Dashboard and body camera recordings released Tuesday show that an exchange of gunfire at a busy St. Paul intersection lasted mere seconds before a police officer who was wounded in the leg returned fire at the suspect, fatally striking him in the head.

St. Paul police released the video five days after the encounter Thursday at Cretin and Marshall avenues that resulted in the death of 24-year-old Brandon Daleshaun Keys, of Maplewood. Officer Michael Tschida was wounded after Keys fired within moments of Tschida's arrival at the scene, striking the officer in the leg before Tschida shot Keys.

Keys died the following morning at Regions Hospital.
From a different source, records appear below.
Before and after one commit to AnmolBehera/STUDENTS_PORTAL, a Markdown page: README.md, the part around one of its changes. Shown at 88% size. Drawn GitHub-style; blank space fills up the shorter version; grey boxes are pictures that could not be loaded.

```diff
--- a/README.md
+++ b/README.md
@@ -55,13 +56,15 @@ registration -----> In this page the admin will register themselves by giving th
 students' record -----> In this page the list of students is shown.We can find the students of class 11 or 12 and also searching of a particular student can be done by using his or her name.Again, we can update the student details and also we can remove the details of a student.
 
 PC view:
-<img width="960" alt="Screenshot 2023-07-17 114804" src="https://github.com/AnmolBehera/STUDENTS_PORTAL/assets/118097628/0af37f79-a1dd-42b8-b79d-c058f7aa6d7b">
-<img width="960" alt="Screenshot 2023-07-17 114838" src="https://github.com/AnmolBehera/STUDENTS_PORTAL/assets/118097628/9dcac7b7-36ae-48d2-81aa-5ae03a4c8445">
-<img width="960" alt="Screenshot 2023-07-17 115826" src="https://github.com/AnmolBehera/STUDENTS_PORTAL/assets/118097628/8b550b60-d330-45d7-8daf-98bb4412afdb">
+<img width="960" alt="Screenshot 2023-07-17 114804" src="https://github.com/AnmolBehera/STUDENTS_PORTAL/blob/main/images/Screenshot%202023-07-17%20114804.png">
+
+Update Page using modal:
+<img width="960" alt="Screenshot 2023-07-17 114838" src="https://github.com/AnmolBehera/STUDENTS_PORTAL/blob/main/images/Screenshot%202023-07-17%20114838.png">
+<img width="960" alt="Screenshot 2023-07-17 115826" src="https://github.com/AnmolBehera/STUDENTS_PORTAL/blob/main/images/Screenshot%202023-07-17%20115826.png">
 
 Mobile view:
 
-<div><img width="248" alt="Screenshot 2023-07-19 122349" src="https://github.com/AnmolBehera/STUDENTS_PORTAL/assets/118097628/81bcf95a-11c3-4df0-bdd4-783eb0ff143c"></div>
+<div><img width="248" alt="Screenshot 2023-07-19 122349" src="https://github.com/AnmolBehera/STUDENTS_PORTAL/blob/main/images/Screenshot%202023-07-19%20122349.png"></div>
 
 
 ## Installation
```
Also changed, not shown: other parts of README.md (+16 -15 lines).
Tschida, a 14-year law enforcement veteran, was treated and released. He was placed on administrative leave — a standard practice for officers involved in use-of-force investigations by the Bureau of Criminal Apprehension (BCA).

"In one moment we experienced an officer who was injured by gunfire in our community, and in that same moment we experienced an officer-involved shooting," Mayor Melvin Carter said. "Trust cannot be built, cannot be established, cannot be done in the dark. Which is why transparency is such a core function."

According to the BCA, the encounter unfolded just after 2 p.m., when a woman called 911 to report that a man she knows was violating a court order for protection against him. She said the man had a gun and was hitting her vehicle with his as she drove through St. Paul with a male passenger.

Transcript from the woman's 911 call suggest that Keys rammed the van she was driving with his blue Impala sedan and broke her van's windows. She told the dispatcher he was armed.

"… Oh, my god, he hit me again. Oh, he's gonna … kill me," transcript of the woman's call read.

The footage showed how the shooting unfolded as soon as Tschida arrived at the scene, exited the squad and ordered Keys to the ground. Keys ducked behind a vehicle and shot at Tschida, who then returned fire. Keys, who was struck, then dropped to the ground behind the vehicle.

"Shots fired," Tschida repeats over his police radio, taking cover behind his squad. "I'm hit."

The woman in question then parked her van and exited, screaming and running to Keys, who was on his back on the pavement.

"Tell 'em don't shoot, don't shoot, please," the woman told 911, according to call transcripts. "He's down. No, he don't have a gun. No please. Send an ambulance, please."

Tschida then yelled at the woman to step away from Keys, who cannot be seen from behind the vehicle.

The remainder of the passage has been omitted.